■ **TASK TO CARRY OUT**: Please work out how many lines in the records below include the word "ontology", and reply with that number only.

[Data entries]
━━━━

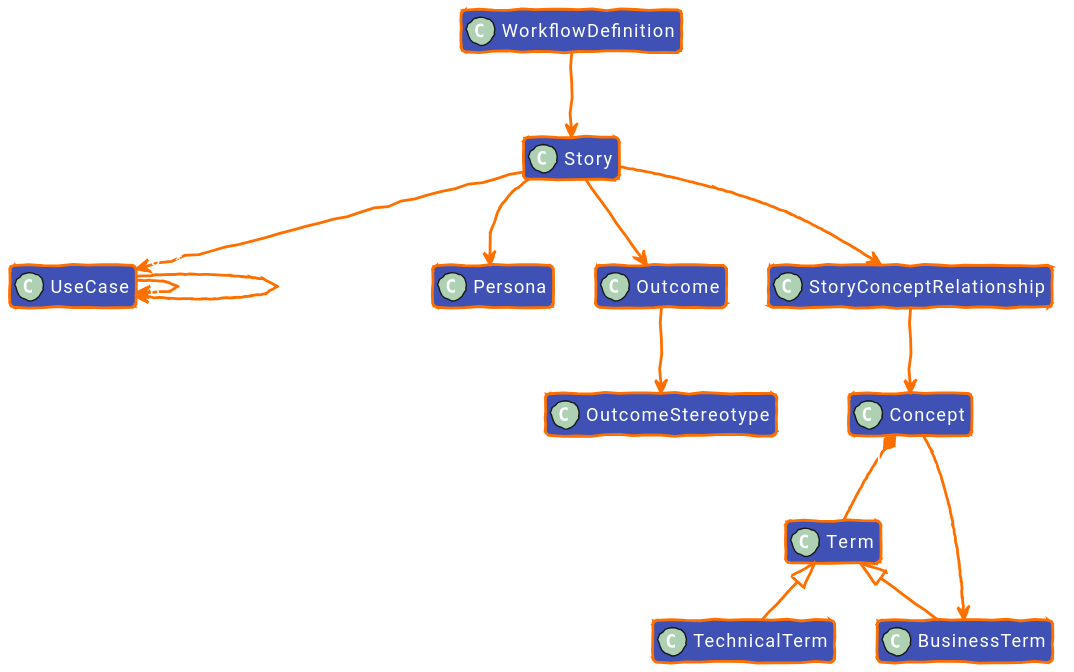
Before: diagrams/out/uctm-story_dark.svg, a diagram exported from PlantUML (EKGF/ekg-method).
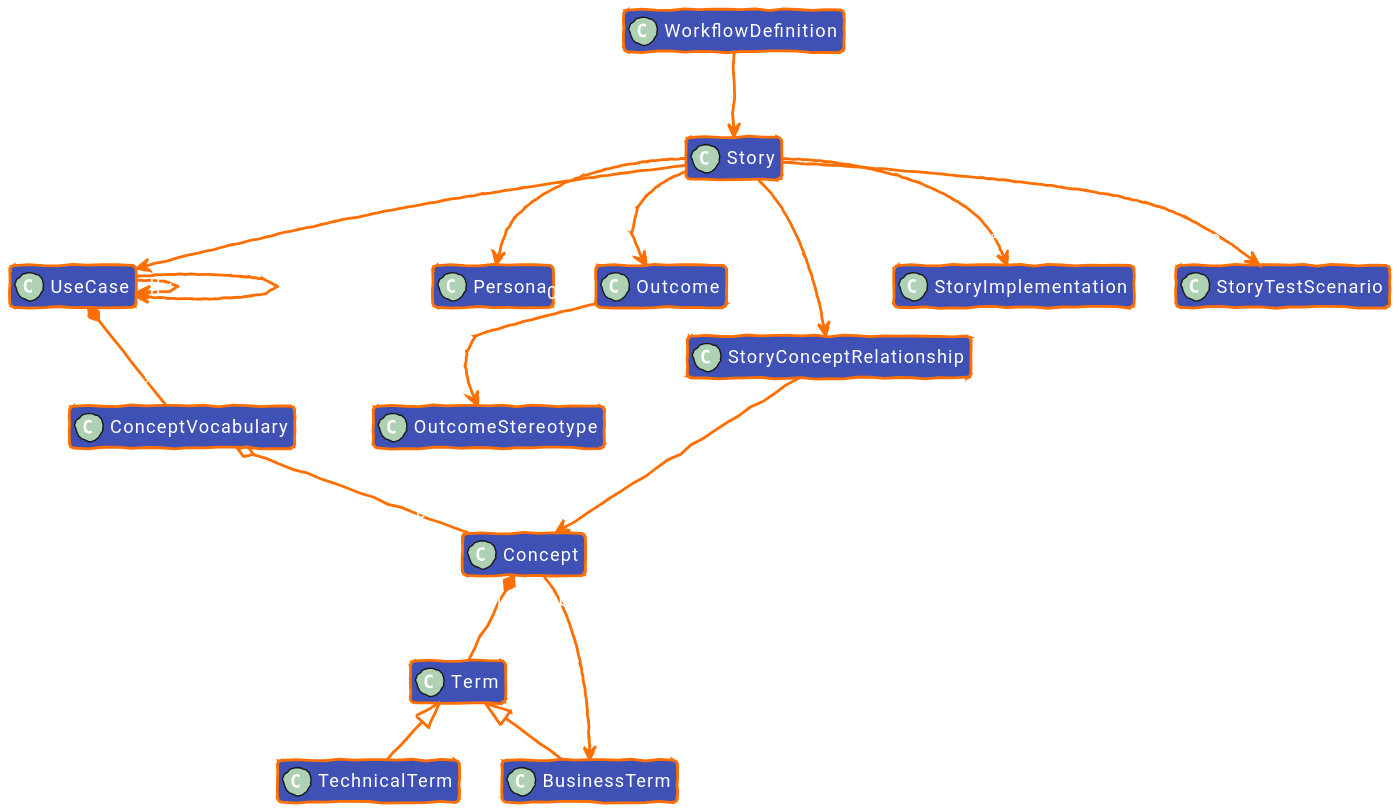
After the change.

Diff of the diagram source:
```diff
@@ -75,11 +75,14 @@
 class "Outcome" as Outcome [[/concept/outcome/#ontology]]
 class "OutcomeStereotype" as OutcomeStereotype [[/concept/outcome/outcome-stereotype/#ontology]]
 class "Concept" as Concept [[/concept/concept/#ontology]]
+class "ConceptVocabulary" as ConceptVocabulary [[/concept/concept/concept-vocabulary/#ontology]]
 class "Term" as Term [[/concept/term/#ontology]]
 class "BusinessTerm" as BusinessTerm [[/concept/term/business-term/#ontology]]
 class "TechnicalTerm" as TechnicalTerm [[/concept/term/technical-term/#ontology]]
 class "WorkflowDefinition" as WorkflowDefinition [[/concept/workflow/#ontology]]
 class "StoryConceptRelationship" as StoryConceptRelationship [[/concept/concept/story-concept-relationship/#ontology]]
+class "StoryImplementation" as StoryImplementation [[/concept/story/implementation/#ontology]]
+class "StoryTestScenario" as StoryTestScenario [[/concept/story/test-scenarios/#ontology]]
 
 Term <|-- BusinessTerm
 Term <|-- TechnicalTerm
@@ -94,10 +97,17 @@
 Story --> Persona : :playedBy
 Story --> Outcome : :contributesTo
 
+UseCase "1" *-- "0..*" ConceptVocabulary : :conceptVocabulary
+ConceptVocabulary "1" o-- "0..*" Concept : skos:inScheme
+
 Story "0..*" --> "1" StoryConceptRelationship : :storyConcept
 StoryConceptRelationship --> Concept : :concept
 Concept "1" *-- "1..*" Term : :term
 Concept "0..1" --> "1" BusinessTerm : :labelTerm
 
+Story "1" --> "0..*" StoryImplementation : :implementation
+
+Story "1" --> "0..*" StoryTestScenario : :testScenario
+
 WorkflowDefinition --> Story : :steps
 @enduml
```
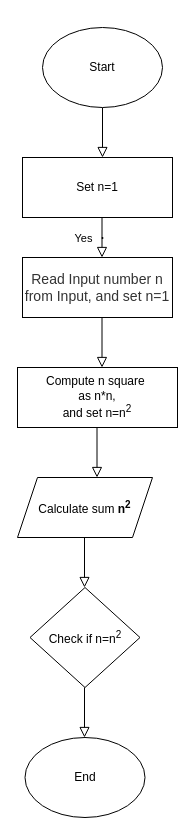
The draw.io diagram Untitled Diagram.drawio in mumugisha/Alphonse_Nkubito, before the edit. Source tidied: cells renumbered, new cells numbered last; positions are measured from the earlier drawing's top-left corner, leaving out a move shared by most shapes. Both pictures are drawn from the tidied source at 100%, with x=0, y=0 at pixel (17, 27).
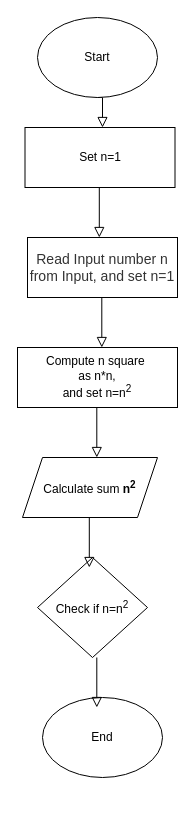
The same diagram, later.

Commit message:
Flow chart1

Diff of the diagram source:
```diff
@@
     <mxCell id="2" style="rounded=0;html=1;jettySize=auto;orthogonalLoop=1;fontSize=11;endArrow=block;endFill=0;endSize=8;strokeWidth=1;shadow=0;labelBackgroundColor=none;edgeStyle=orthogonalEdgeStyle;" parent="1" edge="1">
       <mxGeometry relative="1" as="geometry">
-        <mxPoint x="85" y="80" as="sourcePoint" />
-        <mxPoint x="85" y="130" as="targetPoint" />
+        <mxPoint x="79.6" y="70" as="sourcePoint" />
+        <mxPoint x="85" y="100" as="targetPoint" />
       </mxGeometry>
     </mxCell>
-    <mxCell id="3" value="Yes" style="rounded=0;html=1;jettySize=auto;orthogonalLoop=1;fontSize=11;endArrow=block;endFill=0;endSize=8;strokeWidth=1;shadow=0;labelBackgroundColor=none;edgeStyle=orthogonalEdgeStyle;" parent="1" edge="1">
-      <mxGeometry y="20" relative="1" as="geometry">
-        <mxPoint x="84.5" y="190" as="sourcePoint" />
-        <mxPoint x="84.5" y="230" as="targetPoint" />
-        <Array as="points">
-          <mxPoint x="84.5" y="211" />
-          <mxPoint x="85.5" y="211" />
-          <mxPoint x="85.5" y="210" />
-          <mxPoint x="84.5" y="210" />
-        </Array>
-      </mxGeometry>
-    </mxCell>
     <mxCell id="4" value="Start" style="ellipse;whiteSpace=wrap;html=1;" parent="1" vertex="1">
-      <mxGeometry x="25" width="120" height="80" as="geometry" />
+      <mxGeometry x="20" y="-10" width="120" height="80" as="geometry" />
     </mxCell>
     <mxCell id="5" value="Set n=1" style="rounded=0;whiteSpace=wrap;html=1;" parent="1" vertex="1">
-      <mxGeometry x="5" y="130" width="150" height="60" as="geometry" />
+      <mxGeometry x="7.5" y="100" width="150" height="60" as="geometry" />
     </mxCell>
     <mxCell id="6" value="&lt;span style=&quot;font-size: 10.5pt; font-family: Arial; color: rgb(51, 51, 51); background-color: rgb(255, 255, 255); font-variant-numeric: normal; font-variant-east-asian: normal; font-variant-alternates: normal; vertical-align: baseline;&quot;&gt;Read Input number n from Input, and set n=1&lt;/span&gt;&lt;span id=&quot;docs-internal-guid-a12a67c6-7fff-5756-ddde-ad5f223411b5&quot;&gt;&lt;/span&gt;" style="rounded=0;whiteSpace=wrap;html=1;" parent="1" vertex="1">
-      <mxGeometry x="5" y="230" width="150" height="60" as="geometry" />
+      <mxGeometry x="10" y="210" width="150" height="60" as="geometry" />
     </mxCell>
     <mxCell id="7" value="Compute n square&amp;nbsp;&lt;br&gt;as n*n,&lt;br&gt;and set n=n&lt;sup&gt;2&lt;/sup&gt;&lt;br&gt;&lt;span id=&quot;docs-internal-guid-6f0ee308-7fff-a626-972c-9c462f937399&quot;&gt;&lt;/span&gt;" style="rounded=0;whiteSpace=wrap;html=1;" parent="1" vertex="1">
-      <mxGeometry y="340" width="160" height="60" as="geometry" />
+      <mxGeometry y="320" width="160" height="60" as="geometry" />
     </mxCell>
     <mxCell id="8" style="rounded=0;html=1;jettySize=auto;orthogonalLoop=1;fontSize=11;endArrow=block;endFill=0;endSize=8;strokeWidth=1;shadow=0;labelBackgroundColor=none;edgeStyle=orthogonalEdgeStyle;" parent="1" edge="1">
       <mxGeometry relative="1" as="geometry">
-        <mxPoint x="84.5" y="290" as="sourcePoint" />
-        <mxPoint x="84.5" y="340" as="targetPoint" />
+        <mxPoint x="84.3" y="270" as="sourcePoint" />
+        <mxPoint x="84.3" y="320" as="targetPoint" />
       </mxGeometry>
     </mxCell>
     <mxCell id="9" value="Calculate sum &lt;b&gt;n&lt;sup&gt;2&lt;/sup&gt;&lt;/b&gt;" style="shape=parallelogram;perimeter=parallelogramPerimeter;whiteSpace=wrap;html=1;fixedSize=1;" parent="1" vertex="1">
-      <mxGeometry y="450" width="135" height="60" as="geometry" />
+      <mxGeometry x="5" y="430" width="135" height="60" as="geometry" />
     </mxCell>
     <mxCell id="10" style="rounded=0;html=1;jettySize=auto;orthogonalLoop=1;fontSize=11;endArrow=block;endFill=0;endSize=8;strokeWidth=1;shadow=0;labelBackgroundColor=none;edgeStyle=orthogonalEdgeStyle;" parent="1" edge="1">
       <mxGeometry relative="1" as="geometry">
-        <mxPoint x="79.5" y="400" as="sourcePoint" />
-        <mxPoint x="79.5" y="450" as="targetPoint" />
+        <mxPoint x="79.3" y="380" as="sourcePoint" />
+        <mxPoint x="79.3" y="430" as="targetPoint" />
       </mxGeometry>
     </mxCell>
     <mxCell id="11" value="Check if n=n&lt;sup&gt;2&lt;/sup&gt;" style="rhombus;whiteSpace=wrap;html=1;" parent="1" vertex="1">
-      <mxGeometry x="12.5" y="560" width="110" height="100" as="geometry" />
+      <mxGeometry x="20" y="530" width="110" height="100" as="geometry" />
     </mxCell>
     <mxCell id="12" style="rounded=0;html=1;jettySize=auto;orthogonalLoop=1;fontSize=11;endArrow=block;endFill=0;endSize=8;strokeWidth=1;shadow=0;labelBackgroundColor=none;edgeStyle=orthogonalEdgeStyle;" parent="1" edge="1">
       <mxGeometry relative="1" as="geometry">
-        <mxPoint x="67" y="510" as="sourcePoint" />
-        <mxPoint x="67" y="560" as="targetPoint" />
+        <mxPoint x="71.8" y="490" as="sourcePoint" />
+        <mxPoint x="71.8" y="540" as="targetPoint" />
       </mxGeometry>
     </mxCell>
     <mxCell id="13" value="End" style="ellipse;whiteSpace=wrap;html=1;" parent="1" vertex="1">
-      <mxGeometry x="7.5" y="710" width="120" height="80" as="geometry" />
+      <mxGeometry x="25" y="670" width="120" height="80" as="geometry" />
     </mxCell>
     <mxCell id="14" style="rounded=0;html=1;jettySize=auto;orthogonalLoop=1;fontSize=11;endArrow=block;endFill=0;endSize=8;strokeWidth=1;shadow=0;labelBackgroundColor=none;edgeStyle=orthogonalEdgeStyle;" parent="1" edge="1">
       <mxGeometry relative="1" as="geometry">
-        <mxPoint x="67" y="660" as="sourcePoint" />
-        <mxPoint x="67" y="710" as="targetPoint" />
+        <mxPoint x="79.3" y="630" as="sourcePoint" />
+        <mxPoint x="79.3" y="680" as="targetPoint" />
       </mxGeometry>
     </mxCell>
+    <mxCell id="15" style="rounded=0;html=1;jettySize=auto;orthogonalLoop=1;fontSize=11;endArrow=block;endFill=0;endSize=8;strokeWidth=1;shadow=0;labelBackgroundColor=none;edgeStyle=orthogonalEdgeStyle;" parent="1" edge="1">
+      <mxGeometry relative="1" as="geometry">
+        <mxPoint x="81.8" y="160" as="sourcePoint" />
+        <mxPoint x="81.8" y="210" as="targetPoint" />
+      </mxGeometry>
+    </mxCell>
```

━━━━

■ **RESULT OF THIS TASK**: 11